Top of Data extract

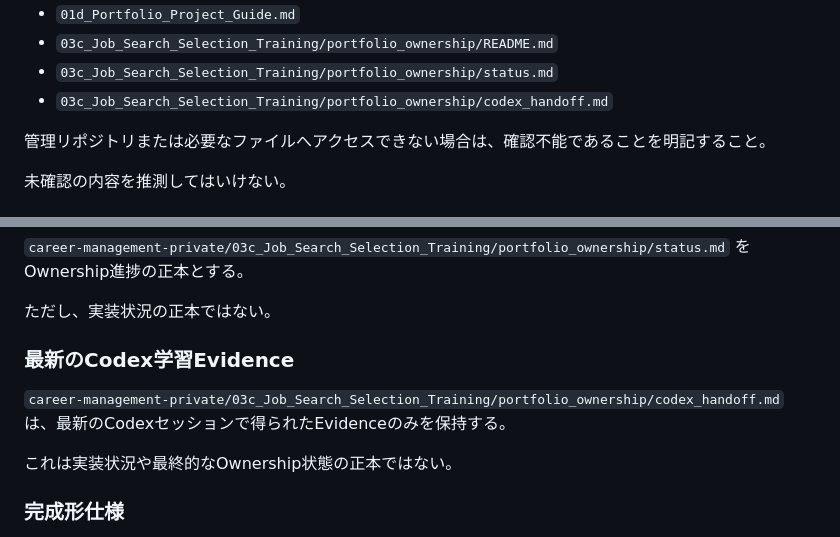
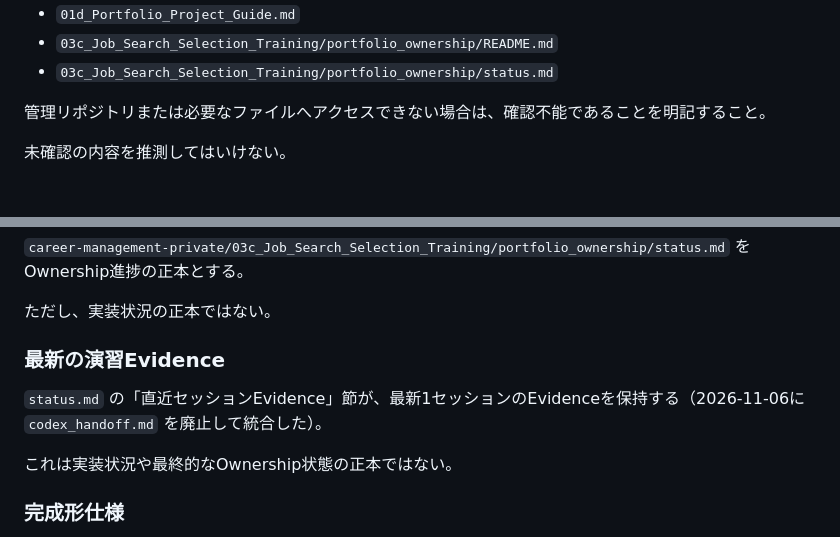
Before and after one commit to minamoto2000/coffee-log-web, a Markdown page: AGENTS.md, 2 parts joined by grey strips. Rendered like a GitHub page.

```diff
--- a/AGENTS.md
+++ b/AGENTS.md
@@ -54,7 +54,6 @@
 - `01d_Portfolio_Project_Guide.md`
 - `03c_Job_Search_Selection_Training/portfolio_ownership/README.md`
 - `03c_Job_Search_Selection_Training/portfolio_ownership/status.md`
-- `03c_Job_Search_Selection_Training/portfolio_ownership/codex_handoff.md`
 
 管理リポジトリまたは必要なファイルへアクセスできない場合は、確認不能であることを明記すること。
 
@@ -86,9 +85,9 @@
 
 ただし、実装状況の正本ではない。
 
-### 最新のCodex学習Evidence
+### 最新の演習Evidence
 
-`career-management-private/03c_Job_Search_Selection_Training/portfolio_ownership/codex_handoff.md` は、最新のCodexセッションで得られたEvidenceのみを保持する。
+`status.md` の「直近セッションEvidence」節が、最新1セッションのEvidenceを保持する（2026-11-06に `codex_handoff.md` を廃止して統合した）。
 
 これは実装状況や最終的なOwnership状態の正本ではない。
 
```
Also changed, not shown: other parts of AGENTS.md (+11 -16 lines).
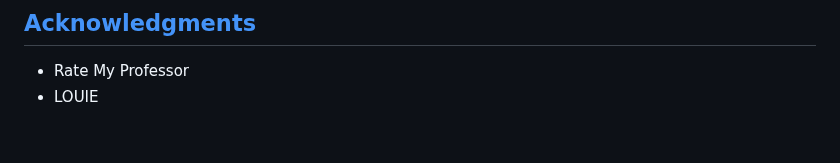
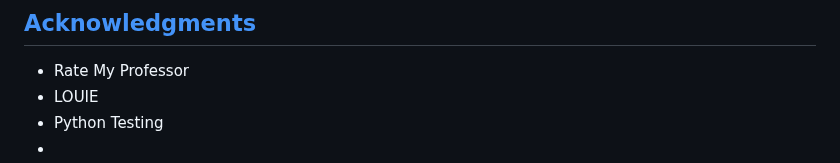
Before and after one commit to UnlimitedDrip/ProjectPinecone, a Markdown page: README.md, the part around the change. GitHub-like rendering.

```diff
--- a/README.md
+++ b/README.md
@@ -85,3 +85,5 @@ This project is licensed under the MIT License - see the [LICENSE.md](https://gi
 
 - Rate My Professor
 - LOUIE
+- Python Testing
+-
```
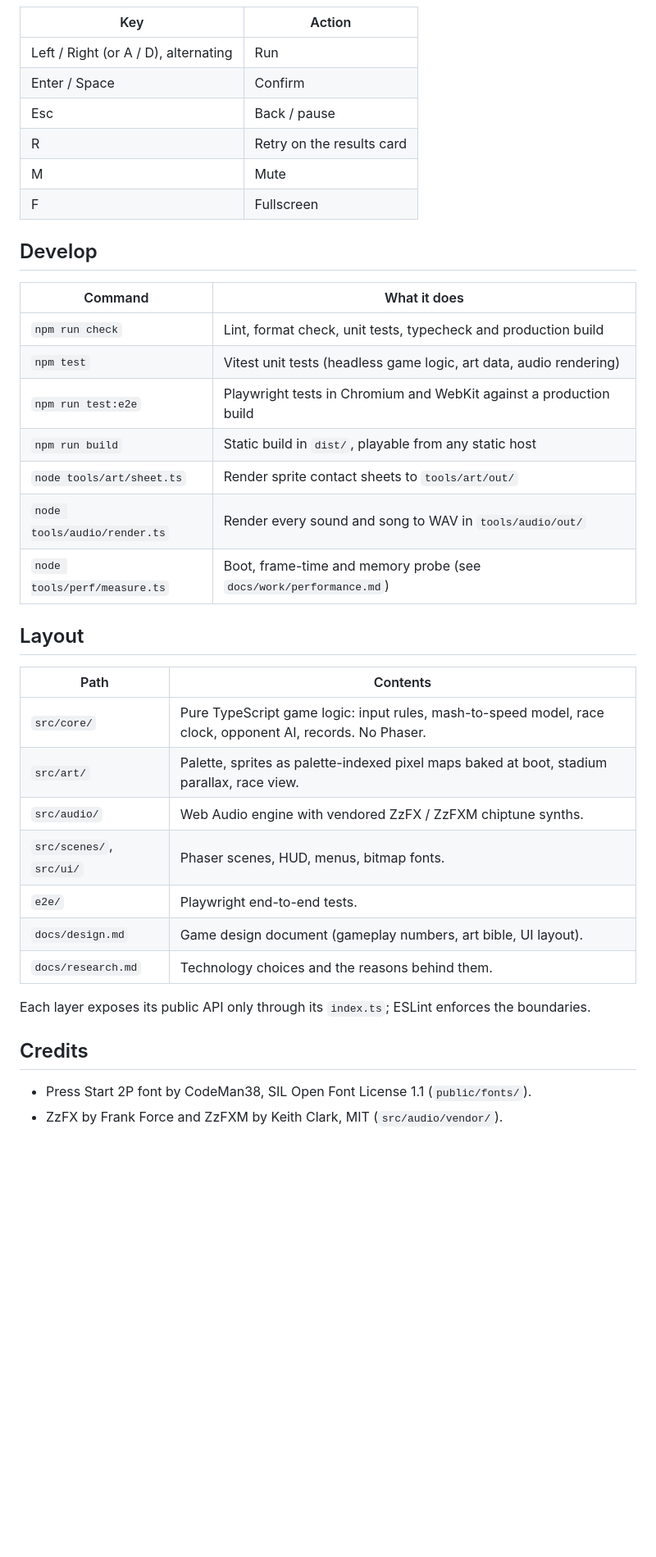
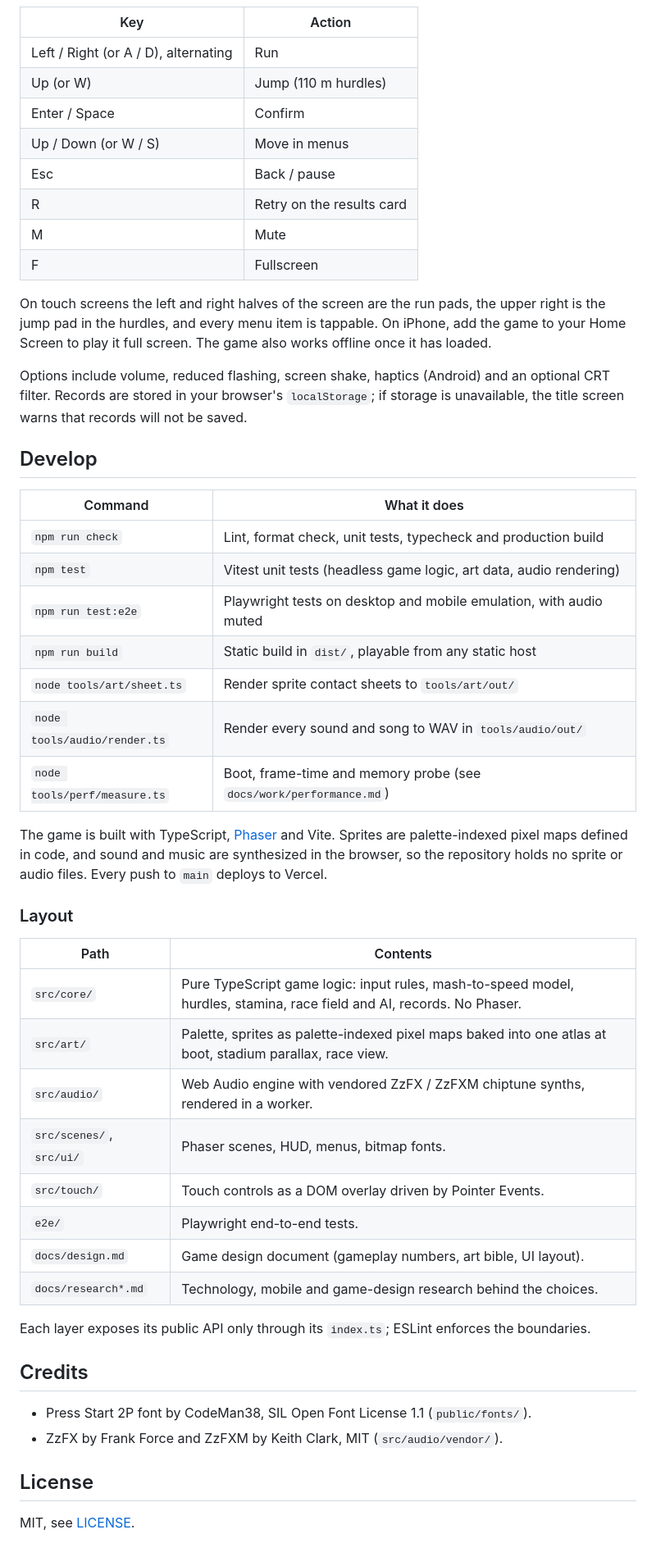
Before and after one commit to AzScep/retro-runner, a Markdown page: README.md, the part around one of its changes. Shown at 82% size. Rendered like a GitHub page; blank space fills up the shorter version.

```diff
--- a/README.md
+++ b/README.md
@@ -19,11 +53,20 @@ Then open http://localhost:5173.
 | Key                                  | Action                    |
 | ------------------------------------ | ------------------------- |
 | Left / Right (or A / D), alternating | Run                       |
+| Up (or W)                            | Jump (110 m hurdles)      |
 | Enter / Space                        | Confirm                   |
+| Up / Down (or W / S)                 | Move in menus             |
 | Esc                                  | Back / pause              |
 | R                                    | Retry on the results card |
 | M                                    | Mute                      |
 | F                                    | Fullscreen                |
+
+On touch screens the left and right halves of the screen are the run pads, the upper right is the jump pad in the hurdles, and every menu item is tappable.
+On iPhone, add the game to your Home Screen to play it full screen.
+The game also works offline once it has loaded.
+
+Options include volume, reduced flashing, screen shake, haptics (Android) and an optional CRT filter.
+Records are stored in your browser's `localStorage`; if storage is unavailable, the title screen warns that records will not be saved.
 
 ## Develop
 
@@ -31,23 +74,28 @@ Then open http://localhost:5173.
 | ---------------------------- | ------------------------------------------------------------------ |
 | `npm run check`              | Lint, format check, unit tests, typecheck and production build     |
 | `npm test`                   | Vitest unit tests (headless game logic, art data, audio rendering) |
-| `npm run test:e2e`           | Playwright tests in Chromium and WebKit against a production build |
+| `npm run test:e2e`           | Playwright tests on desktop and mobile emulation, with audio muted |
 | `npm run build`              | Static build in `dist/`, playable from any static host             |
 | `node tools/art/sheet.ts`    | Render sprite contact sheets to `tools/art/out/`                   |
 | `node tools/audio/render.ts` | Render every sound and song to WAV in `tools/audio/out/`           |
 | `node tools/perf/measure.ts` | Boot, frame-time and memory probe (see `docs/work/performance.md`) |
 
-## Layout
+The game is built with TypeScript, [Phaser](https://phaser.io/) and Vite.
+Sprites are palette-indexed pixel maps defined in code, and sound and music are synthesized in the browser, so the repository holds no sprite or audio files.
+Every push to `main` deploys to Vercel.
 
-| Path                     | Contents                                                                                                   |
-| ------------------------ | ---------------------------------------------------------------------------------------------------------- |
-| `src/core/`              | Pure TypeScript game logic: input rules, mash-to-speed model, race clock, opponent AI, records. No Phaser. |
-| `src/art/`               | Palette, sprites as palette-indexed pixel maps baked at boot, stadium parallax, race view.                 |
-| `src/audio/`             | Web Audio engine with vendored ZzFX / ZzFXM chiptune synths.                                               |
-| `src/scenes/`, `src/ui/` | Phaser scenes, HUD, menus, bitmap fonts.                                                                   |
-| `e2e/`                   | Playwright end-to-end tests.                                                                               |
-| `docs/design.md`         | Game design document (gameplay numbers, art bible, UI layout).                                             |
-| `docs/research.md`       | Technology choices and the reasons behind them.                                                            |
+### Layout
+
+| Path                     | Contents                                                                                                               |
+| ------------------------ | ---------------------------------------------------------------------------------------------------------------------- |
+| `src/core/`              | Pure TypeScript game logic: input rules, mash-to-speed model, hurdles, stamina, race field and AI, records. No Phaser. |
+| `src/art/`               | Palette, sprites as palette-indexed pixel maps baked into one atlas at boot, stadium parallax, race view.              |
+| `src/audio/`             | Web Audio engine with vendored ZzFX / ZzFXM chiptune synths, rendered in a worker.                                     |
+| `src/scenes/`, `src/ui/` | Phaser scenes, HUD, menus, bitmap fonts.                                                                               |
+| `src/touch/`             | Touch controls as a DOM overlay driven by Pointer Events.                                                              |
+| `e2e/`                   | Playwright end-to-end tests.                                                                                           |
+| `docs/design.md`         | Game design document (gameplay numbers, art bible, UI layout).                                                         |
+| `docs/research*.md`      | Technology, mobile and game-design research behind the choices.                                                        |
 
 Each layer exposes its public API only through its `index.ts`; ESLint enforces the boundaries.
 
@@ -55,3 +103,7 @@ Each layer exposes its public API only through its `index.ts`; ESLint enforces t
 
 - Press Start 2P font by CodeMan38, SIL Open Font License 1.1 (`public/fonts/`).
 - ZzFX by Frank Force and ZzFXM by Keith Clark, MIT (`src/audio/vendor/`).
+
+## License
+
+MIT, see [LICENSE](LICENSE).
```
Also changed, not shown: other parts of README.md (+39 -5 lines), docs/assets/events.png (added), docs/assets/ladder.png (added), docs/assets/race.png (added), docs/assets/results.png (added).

Bottom of Data extract

Exercise |
Every line above that includes "fonts" counts toward one total; give that total by itself.

Solution to this problem |
3